In the dynamic landscape of social media, TikTok has emerged as a transformative force, reshaping the daily routines of millions of Americans. As a versatile source of information, it provides a convenient and enjoyable means of learning. However, the platform's influence extends beyond mere convenience, contributing to a fundamental shift in entertainment consumption that has global ramifications for young adults' attention spans and focus. The allure of bite-sized entertainment has, to some extent, redefined how individuals engage with content, leading to a growing dependency on succinct visuals over sustained narratives.
As an avid reader, I've traversed the digital landscape of BookTok, the side of TikTok dedicated to recommending literature, in search of captivating book recommendations. However, I found my deep dive on BookTok to be a mostly lackluster and disenchanted source for literary recommendations. Almost all the popularized texts I have read on BookTok often fall into the realm of the basic and predictable, lacking the depth and originality I seek in my reading. In a world dominated by fleeting TikTok videos, the constant flow of content has created a phenomenon where authors and their works are excessively exposed and overproduced. The essence of authorship, once rooted in a genuine passion for literature and the ability to stir readers with evocative prose, now seems to pivot towards a quest for virality on BookTok and the pursuit of media stardom—veering away from the profound impact of the written word.
With this disillusionment in mind forged by Gen Z readers, I feel compelled to share alternatives to BookTok. These novels offer a more enriching experience for passionate readers. These three hidden gems deserve far more attention than they currently receive in the shadow of BookTok's spotlight.
Colleen Hoover's It Ends With Us is first on the list of de-influencing overhyped books. It Ends With Us most likely stands as one of the most widely loved books on BookTok, although the precise reasons for its popularity remain elusive to me. Upon my initial encounter with this book at the age of 14, I found myself captivated by its romance and the subtly electrifying, suspenseful plot. However, revisiting the story roughly four years later brought about a significant shift in my perspective on the text. Notably, the protagonist's apparent indifference towards marrying her potentially abusive boyfriend and the recurring domestic violence undertones that appear throughout the story.
It Ends With Us' exceptional alternative is Rebecca Serle’s In Five Years. In Five Years is a beautiful and evocative romance. It tells the story of friendship, love, and grief in the most engaging and easy-to-read prose. The characters are relatable, and feel as if they are friends of your own. Warning: prepare a brand-new box of Kleenex with you; you will need it.
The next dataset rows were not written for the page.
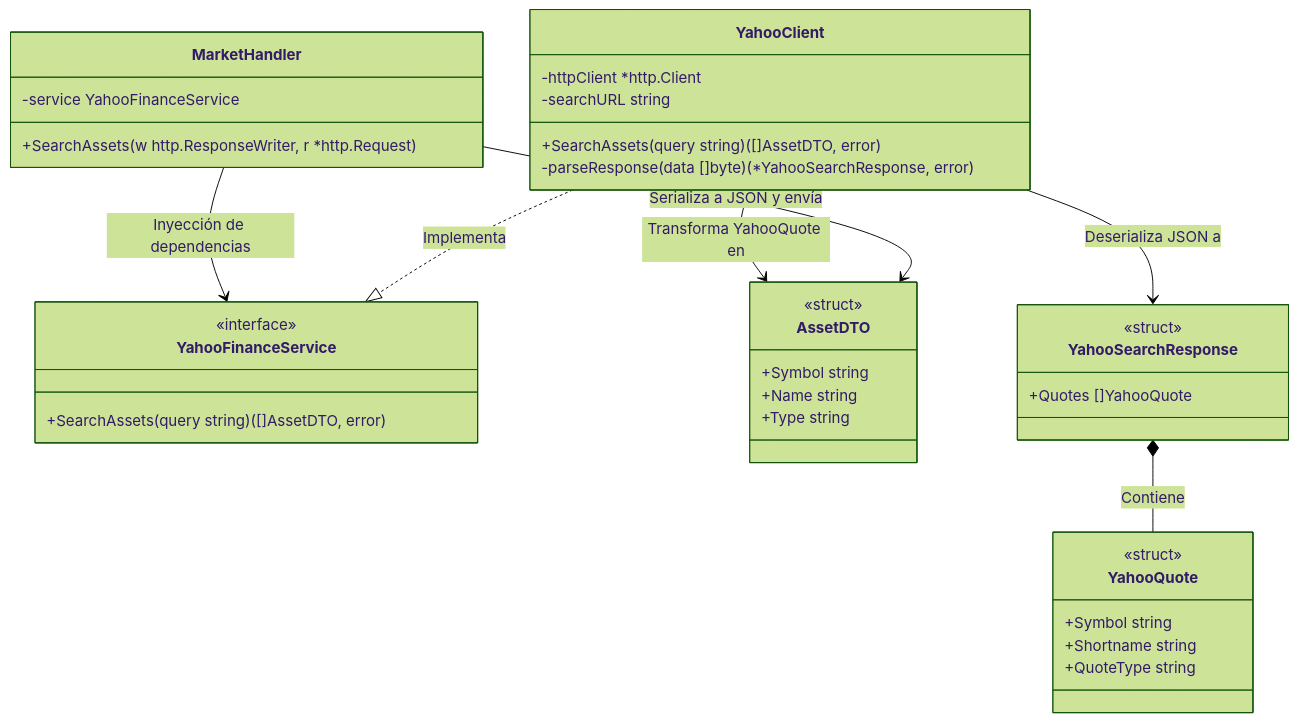
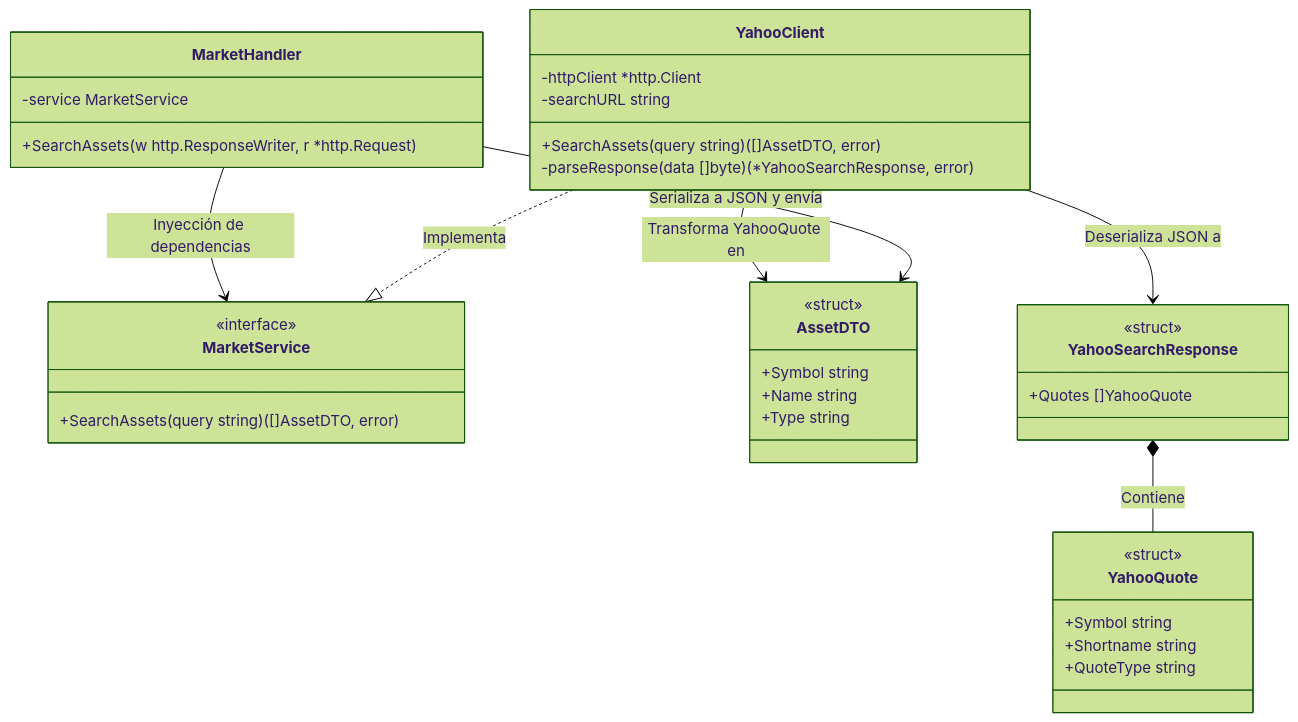
One commit to Masega360/VecFin changed the diagram in docs/uc2-assets/cl-assets.mermaid. Above: the diagram before and after it, drawn with Mermaid (forest theme). The commit also changed 1 other file, not shown here.

Commit message:
refactor: ensure package declaration is present in market_handler.go

```diff
--- a/docs/uc2-assets/cl-assets.mermaid
+++ b/docs/uc2-assets/cl-assets.mermaid
@@ -1,46 +1,46 @@
 classDiagram
     direction TB
 
     class MarketHandler {
-        -service YahooFinanceService
+        -service MarketService
         +SearchAssets(w http.ResponseWriter, r *http.Request)
     }
 
-    class YahooFinanceService {
+    class MarketService {
         <<interface>>
         +SearchAssets(query string) ([]AssetDTO, error)
     }
 
     class YahooClient {
         -httpClient *http.Client
         -searchURL string
         +SearchAssets(query string) ([]AssetDTO, error)
         -parseResponse(data []byte) (*YahooSearchResponse, error)
     }
 
     class AssetDTO {
         <<struct>>
         +Symbol string
         +Name string
         +Type string
     }
 
     class YahooSearchResponse {
         <<struct>>
         +Quotes []YahooQuote
     }
 
     class YahooQuote {
         <<struct>>
         +Symbol string
         +Shortname string
         +QuoteType string
     }
 
     %% Relaciones
-    MarketHandler --> YahooFinanceService : Inyección de dependencias
-    YahooClient ..|> YahooFinanceService : Implementa
+    MarketHandler --> MarketService : Inyección de dependencias
+    YahooClient ..|> MarketService : Implementa
     YahooClient --> YahooSearchResponse : Deserializa JSON a
     YahooSearchResponse *-- YahooQuote : Contiene
     YahooClient --> AssetDTO : Transforma YahooQuote en
     MarketHandler --> AssetDTO : Serializa a JSON y envía
```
Next on the list is the over-hyped thriller The Silent Patient by Alex Michaelides. Getting through the first half of this novel was like sitting through an hour of listening to nails against a chalkboard—it dragged on and on and was torturously monotonous. While The Silent Patient was DNFed (did not finish) in my 2019 TBR list (to be read), I am glad that I did not finish it based on the novel’s predictable ending (which I will not reveal in case of spoiling anyone’s current read.)
My highly recommended alternative to The Silent Patient is Kanae Minato’s Penance. I first read Penace in an English translation course at my university, and I was entirely shocked at how impressive the translation is. The novel was originally written in Japanese and was translated into English in 2017, where it gained popularity in the United States after Minato’s bestselling debut novel, Confessions. I can say infinitely good things about Penance, but I think it is best to go into this book completely blind. I promise you will be hooked by the first 35 pages of this masterful psychological thriller.
The time has arrived for me to de-influence one of Booktok’s favorite romcoms, Red, White, and Royal Blue by Casey McQuiston. Don’t get me wrong, I thoroughly enjoyed Red, White, and Royal Blue. I thought the comedic atmosphere of the novel was well done, especially with Alex’s character. Nevertheless, I felt that Prince Henry’s character was undeveloped and fell flat to the audience, which is problematic as he is the second lead character and the main character’s love interest. I also noted several plot holes in the story and felt the ending was rushed and automated.
A much better alternative to Red, White, and Royal Blue is André Aciman’s Call Me By Your Name. Armie Hammer and Timothee Chalamet’s 2017 film Call Me By Your Name shook every female (and perhaps some male) teenager’s life for the entire year. Hammer and Chamalet’s acting was superb, and their chemistry was even better. However, I can confidently say that the novel is at least ten times better than the film. If you loved the movie and haven’t read the book, you are missing out on the inner workings of Elio’s mind and heart, making the story more genuine and comprehensible to a viewer/reader.